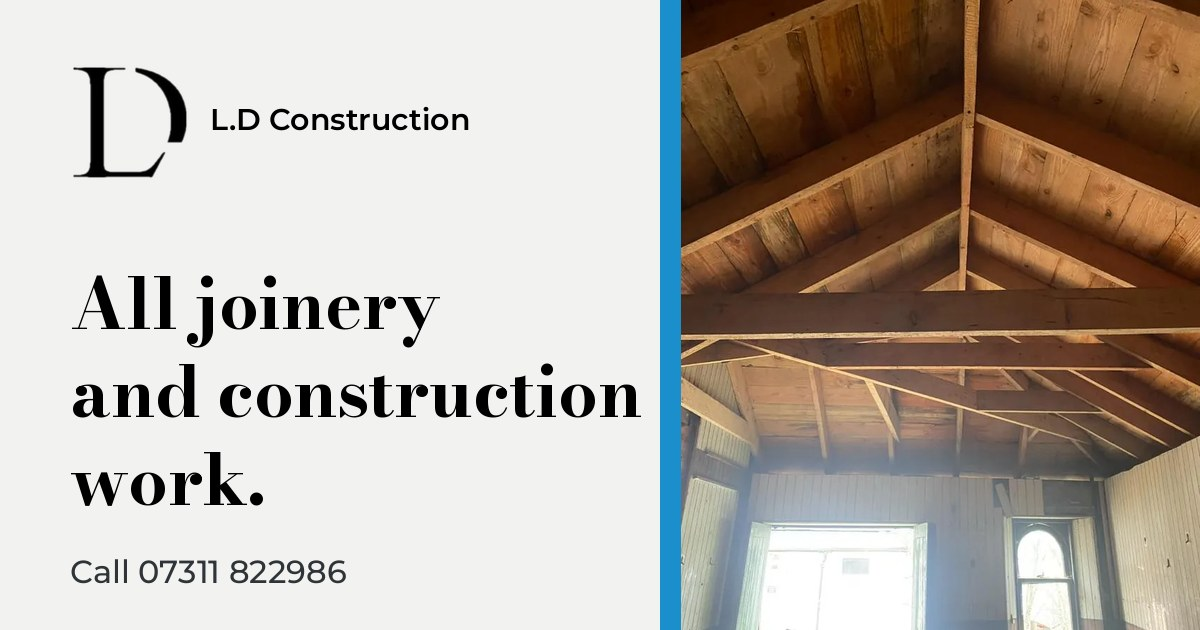
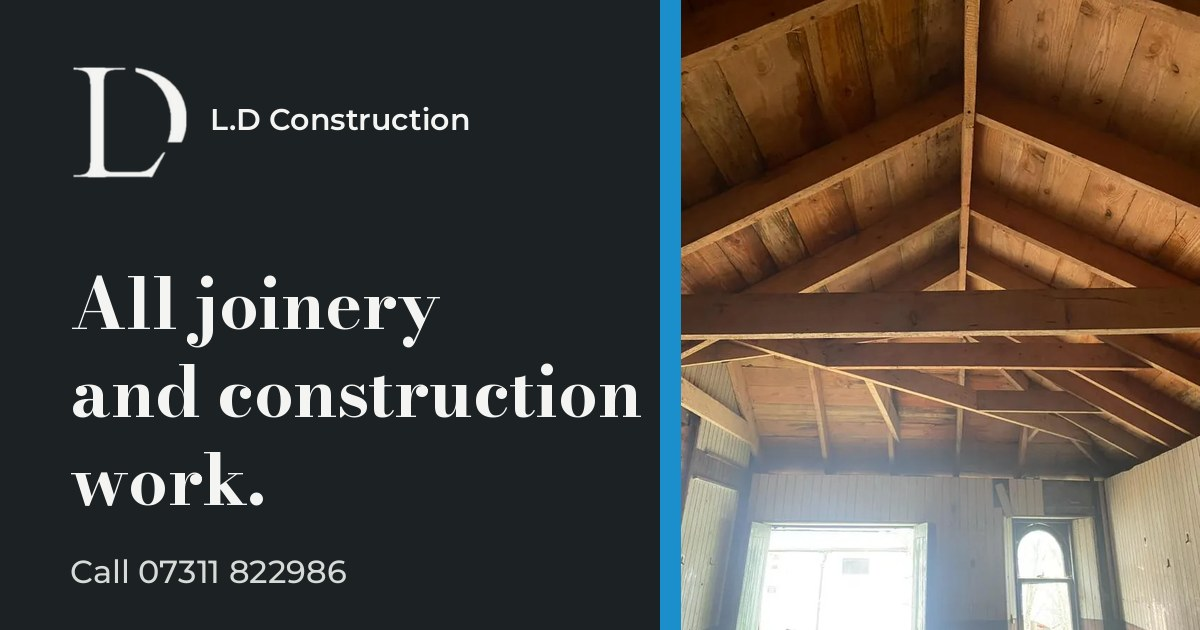
darker

diff --git a/index.html b/index.html
@@ -6,6 +6,7 @@
 <title>L.D Construction | Joinery and construction work</title>
 <meta name="description" content="L.D Construction: joinery and construction work including loft conversions, roofing, oak work, fencing, flooring and excavation. Call 07311 822986.">
 <meta name="robots" content="index, follow">
+<!-- TODO: set the real domain once agreed (canonical, og:url, og:image, sitemap.xml, robots.txt, CNAME) -->
 <link rel="canonical" href="https://ldconstruction.trade/">
 <meta property="og:type" content="website">
 <meta property="og:title" content="L.D Construction | Joinery and construction work">
@@ -14,7 +15,7 @@
 <meta property="og:image" content="https://ldconstruction.trade/assets/og-image.jpg">
 <meta property="og:locale" content="en_GB">
 <meta name="twitter:card" content="summary_large_image">
-<meta name="theme-color" content="#F2F3F0">
+<meta name="theme-color" content="#1C2124">
 <link rel="icon" href="assets/favicon.png" type="image/png">
 <link rel="apple-touch-icon" href="assets/apple-touch-icon.png">
 <link rel="preload" href="assets/fonts/bodoni-moda.woff2" as="font" type="font/woff2" crossorigin>
@@ -29,14 +30,15 @@
 @font-face{font-family:"Montserrat";src:url(assets/fonts/montserrat.woff2) format("woff2");font-weight:100 900;font-style:normal;font-display:swap}
 
 :root{
-  /* palette, taken from the work itself */
-  --chalk:#F2F3F0;      /* plasterboard */
-  --ink:#000;           /* the logo */
-  --slate:#2F3438;      /* roof slate: body text and the dark band */
-  --mute:#5A6267;
-  --line:#CBD0CC;
-  --level:#1B8FCC;      /* the blue spirit level that turns up in the photos */
-  --level-d:#0E6AA0;
+  /* palette, taken from the work itself: roof slate, plasterboard, the blue spirit level */
+  --bg:#1C2124;         /* deep roof slate */
+  --panel:#272D31;      /* lifted slate: photo wells, contact band */
+  --head:#F4F5F2;       /* plasterboard white: headings, buttons */
+  --body:#D6DBD7;       /* body copy */
+  --mute:#A6AFAA;       /* secondary copy */
+  --line:#3C454A;
+  --level:#1B8FCC;      /* the blue spirit level in the photos */
+  --level-d:#6CC1F2;    /* same blue, lightened for text on dark */
   --display:"Bodoni Moda","Didot","Bodoni 72",Georgia,serif;
   --text:"Montserrat",system-ui,-apple-system,"Segoe UI",Roboto,sans-serif;
   --wrap:1180px;
@@ -46,37 +48,37 @@
 }
 *,*::before,*::after{box-sizing:inherit}
 html{scroll-behavior:smooth;scroll-padding-top:1rem;-webkit-text-size-adjust:100%}
-body{margin:0;background:var(--chalk);color:var(--slate);font:400 1.0625rem/1.65 var(--text);-webkit-font-smoothing:antialiased}
+body{margin:0;background:var(--bg);color:var(--body);color-scheme:dark;font:400 1.0625rem/1.65 var(--text);-webkit-font-smoothing:antialiased}
 img{display:block;max-width:100%;height:auto}
 a{color:inherit}
-h1,h2,h3{margin:0;color:var(--ink);font-family:var(--display);font-weight:700;letter-spacing:-.015em;text-wrap:balance;font-optical-sizing:none;font-variation-settings:"opsz" 30}
+h1,h2,h3{margin:0;color:var(--head);font-family:var(--display);font-weight:700;letter-spacing:-.015em;text-wrap:balance;font-optical-sizing:none;font-variation-settings:"opsz" 30}
 p{margin:0}
 :focus-visible{outline:3px solid var(--level);outline-offset:3px}
 .wrap{width:min(100% - 2.5rem,var(--wrap));margin-inline:auto}
-.skip{position:absolute;left:-999px;top:0;background:var(--ink);color:var(--chalk);padding:.75rem 1rem;z-index:100}
+.skip{position:absolute;left:-999px;top:0;background:var(--head);color:var(--bg);padding:.75rem 1rem;z-index:100}
 .skip:focus{left:0}
 
 /* logo mark: the client's own LD monogram, recoloured with a mask */
 .mark{display:inline-block;aspect-ratio:1;background:currentColor;-webkit-mask:url(assets/logo-mark.png) center/contain no-repeat;mask:url(assets/logo-mark.png) center/contain no-repeat}
 
 /* buttons */
-.btn{display:inline-flex;align-items:center;justify-content:center;gap:.6rem;min-height:3.25rem;padding:.8rem 1.6rem;border:2px solid var(--ink);border-radius:2px;font:600 1rem/1.2 var(--text);text-decoration:none;cursor:pointer;background:transparent;color:var(--ink)}
-.btn--solid{background:var(--ink);color:var(--chalk)}
-.btn--solid:hover{background:var(--slate);border-color:var(--slate)}
-.btn--line:hover{background:var(--ink);color:var(--chalk)}
+.btn{display:inline-flex;align-items:center;justify-content:center;gap:.6rem;min-height:3.25rem;padding:.8rem 1.6rem;border:2px solid var(--head);border-radius:2px;font:600 1rem/1.2 var(--text);text-decoration:none;cursor:pointer;background:transparent;color:var(--head)}
+.btn--solid{background:var(--head);color:var(--bg)}
+.btn--solid:hover{background:#fff;border-color:#fff}
+.btn--line:hover{background:var(--head);color:var(--bg)}
 .btn svg{width:1.15em;height:1.15em;flex:none}
 
 /* header */
 .top{display:flex;align-items:center;justify-content:space-between;gap:1rem;padding-block:1.1rem}
-.brand{display:inline-flex;align-items:center;gap:.8rem;text-decoration:none;color:var(--ink);font:600 1rem/1 var(--text)}
+.brand{display:inline-flex;align-items:center;gap:.8rem;text-decoration:none;color:var(--head);font:600 1rem/1 var(--text)}
 .brand .mark{width:2.6rem}
-.top__call{font:600 1rem var(--text);text-decoration:none;color:var(--ink);border-bottom:2px solid var(--ink);padding-bottom:.15rem;display:none}
+.top__call{font:600 1rem var(--text);text-decoration:none;color:var(--head);border-bottom:2px solid var(--head);padding-bottom:.15rem;display:none}
 .top__call:hover{border-color:var(--level)}
 
 /* hero */
 .hero{display:grid;gap:2.5rem;padding-block:clamp(1.5rem,4vw,3rem) clamp(2rem,4vw,3rem);align-items:center}
 .hero h1{font-size:clamp(3rem,9.2vw,6.4rem);line-height:1.03;letter-spacing:-.02em}
-.lede{margin-top:1.6rem;max-width:34rem;font-size:1.15rem;color:var(--slate)}
+.lede{margin-top:1.6rem;max-width:34rem;font-size:1.15rem;color:var(--body)}
 .cta{display:flex;flex-wrap:wrap;gap:.8rem;margin-top:2rem}
 .hero__photo{margin:0}
 .hero__photo img{width:100%;aspect-ratio:3/4;object-fit:cover}
@@ -108,9 +110,9 @@ p{margin:0}
 .job{display:grid;gap:1.4rem;padding-block:2.6rem;border-top:1px solid var(--line)}
 .job h3{font-size:clamp(1.7rem,3.2vw,2.3rem);line-height:1.08}
 .job__text p{margin-top:.8rem;max-width:30rem}
-.more{margin-top:1.2rem;padding:0 0 .15rem;border:0;border-bottom:2px solid var(--ink);background:none;font:600 .95rem var(--text);color:var(--ink);cursor:pointer}
+.more{margin-top:1.2rem;padding:0 0 .15rem;border:0;border-bottom:2px solid var(--head);background:none;font:600 .95rem var(--text);color:var(--head);cursor:pointer}
 .more:hover{border-color:var(--level)}
-.tile,.card{display:block;width:100%;padding:0;border:0;background:#d5d9d4;cursor:zoom-in;overflow:hidden}
+.tile,.card{display:block;width:100%;padding:0;border:0;background:var(--panel);cursor:zoom-in;overflow:hidden}
 .tile img,.card img{width:100%;height:100%;aspect-ratio:3/4;object-fit:cover}
 .job__photos{display:grid;gap:.7rem;grid-template-columns:repeat(2,1fr)}
 .job__photos--lead .tile--big{grid-column:1/-1}
@@ -122,46 +124,42 @@ p{margin:0}
 .stages{list-style:none;margin:0;padding:0;display:grid;grid-auto-flow:column;grid-auto-columns:72%;gap:.8rem;overflow-x:auto;scroll-snap-type:x mandatory;padding-bottom:.6rem}
 .stages li{scroll-snap-align:start;display:flex;flex-direction:column;gap:.35rem}
 .stage__n{font:700 .95rem var(--text);color:var(--level-d)}
-.stage__name{font:700 1.05rem/1.2 var(--text);color:var(--ink);margin-top:.25rem}
+.stage__name{font:700 1.05rem/1.2 var(--text);color:var(--head);margin-top:.25rem}
 .stage__note{font-size:.92rem;color:var(--mute);line-height:1.4}
 
 /* more jobs */
 .cards{list-style:none;margin:0;padding:0;display:grid;gap:2rem .8rem;grid-template-columns:repeat(2,1fr)}
 .cards h3{font:700 1.02rem/1.25 var(--text);letter-spacing:0;margin-top:.8rem}
-.cards p{font-size:.92rem;line-height:1.5;margin-top:.3rem;color:var(--slate)}
+.cards p{font-size:.92rem;line-height:1.5;margin-top:.3rem;color:var(--body)}
 .count{display:block;margin-top:.4rem;font-size:.85rem;color:var(--mute)}
 .card:hover img{filter:brightness(1.06)}
 
 /* services */
 .services{display:grid;gap:2rem}
-.svc{list-style:none;margin:0;padding:0;border-top:2px solid var(--ink)}
-.svc li{display:flex;align-items:baseline;justify-content:space-between;gap:1rem;padding:.9rem 0;border-bottom:1px solid var(--line);font:600 1.15rem var(--text);color:var(--ink)}
+.svc{list-style:none;margin:0;padding:0;border-top:2px solid var(--head)}
+.svc li{display:flex;align-items:baseline;justify-content:space-between;gap:1rem;padding:.9rem 0;border-bottom:1px solid var(--line);font:600 1.15rem var(--text);color:var(--head)}
 .svc a{font:500 .92rem var(--text);color:var(--level-d);text-underline-offset:.2em}
 .note{margin-top:1.4rem;max-width:34rem;color:var(--mute);font-size:.98rem}
 
 /* contact: the only dark band */
-.contact{background:var(--slate);color:var(--chalk);padding-block:clamp(3.5rem,8vw,7rem)}
-.contact h2{color:var(--chalk);font-size:clamp(2.2rem,5vw,3.6rem);line-height:1.02}
-.contact p{margin-top:1rem;max-width:32rem;color:#d7dbd6}
-.phone{display:block;margin-top:1.8rem;font:700 clamp(2.5rem,10vw,6rem)/1.05 var(--display);font-optical-sizing:none;font-variation-settings:"opsz" 30;letter-spacing:-.02em;color:var(--chalk);text-decoration:none}
+.contact{background:var(--panel);color:var(--head);padding-block:clamp(3.5rem,8vw,7rem)}
+.contact h2{color:var(--head);font-size:clamp(2.2rem,5vw,3.6rem);line-height:1.02}
+.contact p{margin-top:1rem;max-width:32rem;color:var(--body)}
+.phone{display:block;margin-top:1.8rem;font:700 clamp(2.5rem,10vw,6rem)/1.05 var(--display);font-optical-sizing:none;font-variation-settings:"opsz" 30;letter-spacing:-.02em;color:var(--head);text-decoration:none}
 .phone:hover{text-decoration:underline;text-decoration-thickness:3px;text-underline-offset:.12em;text-decoration-color:var(--level)}
 .contact .cta{margin-top:2rem}
-.contact .btn{border-color:var(--chalk);color:var(--chalk)}
-.contact .btn--solid{background:var(--chalk);color:var(--ink)}
-.contact .btn--solid:hover{background:#fff;border-color:#fff}
-.contact .btn--line:hover{background:var(--chalk);color:var(--ink)}
 
-.foot{background:var(--chalk);padding-block:2rem 6.5rem;font-size:.9rem;color:var(--mute)}
+.foot{background:var(--bg);padding-block:2rem 6.5rem;font-size:.9rem;color:var(--mute)}
 .foot .wrap{display:flex;flex-wrap:wrap;align-items:center;justify-content:space-between;gap:1rem}
 .foot .brand{font-size:.95rem}
 .foot .brand .mark{width:2rem}
 
 /* mobile call bar */
-.callbar{position:fixed;left:0;right:0;bottom:0;z-index:20;display:grid;grid-template-columns:1fr 1fr;gap:.6rem;padding:.7rem .9rem calc(.7rem + env(safe-area-inset-bottom,0px));background:var(--chalk);border-top:1px solid var(--line)}
+.callbar{position:fixed;left:0;right:0;bottom:0;z-index:20;display:grid;grid-template-columns:1fr 1fr;gap:.6rem;padding:.7rem .9rem calc(.7rem + env(safe-area-inset-bottom,0px));background:var(--bg);border-top:1px solid var(--line)}
 .callbar .btn{min-height:3rem;padding:.6rem 1rem}
 
 /* lightbox */
-dialog.lb{border:0;padding:0;background:transparent;max-width:none;max-height:none;width:100%;height:100%;color:var(--chalk)}
+dialog.lb{border:0;padding:0;background:transparent;max-width:none;max-height:none;width:100%;height:100%;color:var(--head)}
 dialog.lb::backdrop{background:rgba(20,23,25,.985)}
 .lb__in{position:relative;height:100%;display:grid;grid-template-rows:1fr auto;padding:3.5rem .8rem 1rem}
 .lb__stage{min-height:0;display:grid;place-items:center}
@@ -170,7 +168,7 @@ dialog.lb::backdrop{background:rgba(20,23,25,.985)}
 .lb__cap{font-size:.98rem;line-height:1.45}
 .lb__cap b{display:block;font-family:var(--display);font-size:1.25rem;margin-bottom:.15rem}
 .lb__count{white-space:nowrap;font-size:.9rem;color:#c3c9c4}
-.lb button{font:600 1rem var(--text);color:var(--chalk);background:rgba(255,255,255,.12);border:1px solid rgba(255,255,255,.35);border-radius:2px;cursor:pointer;min-width:3rem;min-height:3rem}
+.lb button{font:600 1rem var(--text);color:var(--head);background:rgba(255,255,255,.12);border:1px solid rgba(255,255,255,.35);border-radius:2px;cursor:pointer;min-width:3rem;min-height:3rem}
 .lb button:hover{background:rgba(255,255,255,.24)}
 .lb__x{position:absolute;top:.7rem;right:.8rem}
 .lb__prev,.lb__next{position:absolute;top:50%;margin-top:-1.5rem;font-size:1.4rem!important}

diff --git a/404.html b/404.html
@@ -9,10 +9,10 @@
 <style>
 @font-face{font-family:"Bodoni Moda";src:url(/assets/fonts/bodoni-moda.woff2) format("woff2");font-weight:400 900;font-display:swap}
 @font-face{font-family:"Montserrat";src:url(/assets/fonts/montserrat.woff2) format("woff2");font-weight:100 900;font-display:swap}
-body{margin:0;min-height:100vh;display:grid;place-items:center;background:#F2F3F0;color:#2F3438;font:400 1.0625rem/1.65 "Montserrat",system-ui,sans-serif;padding:1.5rem}
+body{margin:0;min-height:100vh;display:grid;place-items:center;background:#1C2124;color:#D6DBD7;color-scheme:dark;font:400 1.0625rem/1.65 "Montserrat",system-ui,sans-serif;padding:1.5rem}
 main{max-width:30rem}
-h1{margin:0 0 .8rem;font:700 clamp(2.4rem,8vw,4rem)/1.05 "Bodoni Moda",Georgia,serif;font-optical-sizing:none;font-variation-settings:"opsz" 30;color:#000}
-a.btn{display:inline-block;margin-top:1.4rem;padding:.85rem 1.6rem;background:#000;color:#F2F3F0;font-weight:600;text-decoration:none;border-radius:2px}
+h1{margin:0 0 .8rem;font:700 clamp(2.4rem,8vw,4rem)/1.05 "Bodoni Moda",Georgia,serif;font-optical-sizing:none;font-variation-settings:"opsz" 30;color:#F4F5F2}
+a.btn{display:inline-block;margin-top:1.4rem;padding:.85rem 1.6rem;background:#F4F5F2;color:#1C2124;font-weight:600;text-decoration:none;border-radius:2px}
 a.btn:focus-visible{outline:3px solid #1B8FCC;outline-offset:3px}
 p a{color:inherit}
 </style>

diff --git a/CLAUDE.md b/CLAUDE.md
@@ -24,8 +24,8 @@ robots.txt, sitemap.xml, _config.yml, EDITS.md, CLAUDE.md, README.md
 `_config.yml` stops CLAUDE.md, README.md, EDITS.md and docs/ being published.
 
 ## Design (keep it consistent)
-- **Idea:** let the work do the talking. Light, plain page; real site photos; one memorable moment (the spirit level in the hero that settles on load).
-- **Palette (from the work itself):** chalk `#F2F3F0` (plasterboard) · ink `#000` (the logo) · slate `#2F3438` (roof slate, body text, contact band) · mute `#5A6267` · line `#CBD0CC` · level blue `#1B8FCC` (the blue spirit level in the photos; only for the level graphic, focus rings and small link accents; use `#0E6AA0` for blue text).
+- **Idea:** let the work do the talking. Dark, plain page; real site photos; one memorable moment (the spirit level in the hero that settles on load).
+- **Palette (dark, from the work itself):** bg `#1C2124` (roof slate) · panel `#272D31` (photo wells, contact band) · head `#F4F5F2` (plasterboard white: headings, buttons, logo) · body `#D6DBD7` · mute `#A6AFAA` · line `#3C454A` · level blue `#1B8FCC` (the blue spirit level in the photos; only for the level graphic and focus rings) and `#6CC1F2` for blue text/links. All text passes WCAG AAA (7:1) on bg and panel. Client asked for dark background with light text (28 Oct 2026): do not return to a white page.
 - **Type:** Bodoni Moda (headings, echoes the monogram) with `font-variation-settings:"opsz" 30` so hairlines stay visible at large sizes. Montserrat for everything else (it is the typeface on their logo sheet).
 - **No** all-caps labels, eyebrow text, stock icons, gradients (except the level graphic), testimonial cards or scroll animations.
 - Sentence case, plain British English, no hype.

> _WORK REQUEST_
Set down again, exactly, the lines of the material above from its first line to the one with "<title>L.D Construction |", inclusive. Leave the pictures out.

> _ANSWER_
darker

diff --git a/index.html b/index.html
@@ -6,6 +6,7 @@
 <title>L.D Construction | Joinery and construction work</title>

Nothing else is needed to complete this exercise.